Ironically, and rather not aptly fitting to a large extent; self-medication for some, is seen as part of self-care which is vital to healthcare and general wellbeing. But it’s problematic when its effects are watered down, making it seem less venomous and harmless or even as a good thing. But results have shown that the stakes are high and there is a need to be careful. So we explore the risks here.
By the WHO definition; “Self-medication involves the use of medicinal products by the consumer to treat self-diagnosed disorders or symptoms, or the intermittent or continued use of medication prescribed for chronic or recurrent diseases or symptoms.”
It’s perfectly natural for one to look for an easy way out of the suffering, especially with the symptoms presenting themselves as plainly as they do. It’s tempting or so to speak a no-brainer to pick up an item labeled ‘painkiller’ when one feels pain. It is only a logical thing to do.
Cough should be a simple condition to manage, right?
Not really, there are questions to ask, like What if it’s only a symptom of another disease?

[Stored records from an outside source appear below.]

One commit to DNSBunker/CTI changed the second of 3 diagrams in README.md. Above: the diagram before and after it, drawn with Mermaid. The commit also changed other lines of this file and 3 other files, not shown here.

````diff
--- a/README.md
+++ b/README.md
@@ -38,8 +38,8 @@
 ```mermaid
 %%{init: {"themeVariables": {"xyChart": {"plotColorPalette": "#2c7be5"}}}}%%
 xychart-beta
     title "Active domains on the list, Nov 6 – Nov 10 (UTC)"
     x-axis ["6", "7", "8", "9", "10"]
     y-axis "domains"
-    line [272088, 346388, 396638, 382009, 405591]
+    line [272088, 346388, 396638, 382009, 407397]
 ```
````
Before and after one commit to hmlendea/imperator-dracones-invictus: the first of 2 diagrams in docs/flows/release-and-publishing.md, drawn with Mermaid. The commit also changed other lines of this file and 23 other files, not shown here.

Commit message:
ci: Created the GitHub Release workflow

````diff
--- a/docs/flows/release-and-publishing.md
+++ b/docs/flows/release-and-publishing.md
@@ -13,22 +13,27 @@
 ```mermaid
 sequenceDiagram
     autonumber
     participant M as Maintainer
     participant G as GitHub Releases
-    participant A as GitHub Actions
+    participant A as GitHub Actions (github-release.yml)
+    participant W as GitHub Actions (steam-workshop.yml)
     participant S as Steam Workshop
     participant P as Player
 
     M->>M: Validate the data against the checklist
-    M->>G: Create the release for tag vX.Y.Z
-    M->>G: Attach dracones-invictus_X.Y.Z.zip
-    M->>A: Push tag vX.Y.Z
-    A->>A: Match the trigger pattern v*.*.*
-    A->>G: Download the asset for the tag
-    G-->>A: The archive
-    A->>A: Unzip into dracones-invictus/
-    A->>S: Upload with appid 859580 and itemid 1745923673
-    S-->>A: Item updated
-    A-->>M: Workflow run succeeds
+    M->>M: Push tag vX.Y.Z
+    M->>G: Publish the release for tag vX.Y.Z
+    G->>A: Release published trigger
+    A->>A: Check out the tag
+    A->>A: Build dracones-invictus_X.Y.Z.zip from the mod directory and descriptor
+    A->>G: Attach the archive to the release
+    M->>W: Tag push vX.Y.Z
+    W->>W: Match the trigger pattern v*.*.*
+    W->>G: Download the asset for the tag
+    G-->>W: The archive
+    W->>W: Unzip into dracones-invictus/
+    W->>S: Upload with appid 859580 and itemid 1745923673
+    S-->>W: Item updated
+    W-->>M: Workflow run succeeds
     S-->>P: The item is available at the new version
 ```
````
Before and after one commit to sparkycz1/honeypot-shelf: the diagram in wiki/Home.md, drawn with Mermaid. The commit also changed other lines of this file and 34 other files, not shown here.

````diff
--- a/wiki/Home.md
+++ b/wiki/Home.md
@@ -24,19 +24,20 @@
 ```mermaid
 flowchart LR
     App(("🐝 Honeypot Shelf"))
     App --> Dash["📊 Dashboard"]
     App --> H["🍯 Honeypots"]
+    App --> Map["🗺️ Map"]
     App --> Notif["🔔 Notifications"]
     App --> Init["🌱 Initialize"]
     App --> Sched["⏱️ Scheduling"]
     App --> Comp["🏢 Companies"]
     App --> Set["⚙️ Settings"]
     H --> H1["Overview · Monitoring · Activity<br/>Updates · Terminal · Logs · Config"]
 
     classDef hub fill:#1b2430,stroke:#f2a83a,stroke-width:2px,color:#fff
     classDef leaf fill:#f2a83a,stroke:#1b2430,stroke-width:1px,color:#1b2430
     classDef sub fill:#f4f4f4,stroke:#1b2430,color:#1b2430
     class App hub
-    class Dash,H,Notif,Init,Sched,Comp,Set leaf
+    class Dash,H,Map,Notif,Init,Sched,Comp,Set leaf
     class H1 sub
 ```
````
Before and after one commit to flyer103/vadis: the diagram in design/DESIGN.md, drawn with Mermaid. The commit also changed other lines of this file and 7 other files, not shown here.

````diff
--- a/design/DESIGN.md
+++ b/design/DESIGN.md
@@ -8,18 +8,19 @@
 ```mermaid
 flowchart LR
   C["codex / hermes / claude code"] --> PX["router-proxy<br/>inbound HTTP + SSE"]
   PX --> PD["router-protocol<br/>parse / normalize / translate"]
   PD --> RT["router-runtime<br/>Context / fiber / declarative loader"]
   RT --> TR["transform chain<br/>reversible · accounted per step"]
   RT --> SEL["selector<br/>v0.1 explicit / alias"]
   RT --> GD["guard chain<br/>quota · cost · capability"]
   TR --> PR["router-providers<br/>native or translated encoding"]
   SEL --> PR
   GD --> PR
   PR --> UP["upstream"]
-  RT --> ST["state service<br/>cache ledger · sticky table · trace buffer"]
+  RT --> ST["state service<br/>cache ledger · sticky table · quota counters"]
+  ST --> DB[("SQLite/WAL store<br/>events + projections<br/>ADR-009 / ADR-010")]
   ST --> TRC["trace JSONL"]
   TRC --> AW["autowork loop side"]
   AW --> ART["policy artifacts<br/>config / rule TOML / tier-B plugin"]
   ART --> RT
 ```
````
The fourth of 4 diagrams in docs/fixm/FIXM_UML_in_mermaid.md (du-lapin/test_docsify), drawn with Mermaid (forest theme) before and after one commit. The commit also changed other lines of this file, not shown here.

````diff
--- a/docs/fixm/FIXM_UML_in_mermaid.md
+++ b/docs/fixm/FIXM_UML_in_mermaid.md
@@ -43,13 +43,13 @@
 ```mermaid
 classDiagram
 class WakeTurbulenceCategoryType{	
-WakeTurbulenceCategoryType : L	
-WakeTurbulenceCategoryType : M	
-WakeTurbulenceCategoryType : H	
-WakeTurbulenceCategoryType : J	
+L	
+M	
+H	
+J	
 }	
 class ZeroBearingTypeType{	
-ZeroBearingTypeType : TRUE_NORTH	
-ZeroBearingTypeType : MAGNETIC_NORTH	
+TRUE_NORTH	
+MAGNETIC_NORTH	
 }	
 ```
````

What if self-medicating masks the symptoms of a much debilitating illness?
They say the most exhausting battle to fight is against one’s self and disease is the proverbial enemy in this fight, but when it comes to spending on doctors and other professionals for help, the battle is also one of finances which makes it many times worse because it begins to negatively interfere with many other aspects of life. Then there are the tests, and also waiting in line at a time when you prefer to be doing many other things. These are all valid reasons to self-medicate when the need arises, and sometimes it works but is the risk worth it? Answering the question will give you a perfect balance.
There are over the counter medications that are easily considered in case of certain ailments and the most common conditions are some that we will list below:
1. Pain (Menstrual pains, Headaches, Toothaches)
2. Diarrhea
3. Sleeplessness
4. Digestive problems
5. Fatigue, anxiety, and body weakness
6. Allergies
7. Colds and coughs
It is not the rule, but it may be passable to self-medicate in some instances. Although it is advisable that if a visit to a physician seems impossible, then a pharmacist should be able to help you weigh the risks when you decide to choose your favorite brand of Paracetamol to get over the discomfort.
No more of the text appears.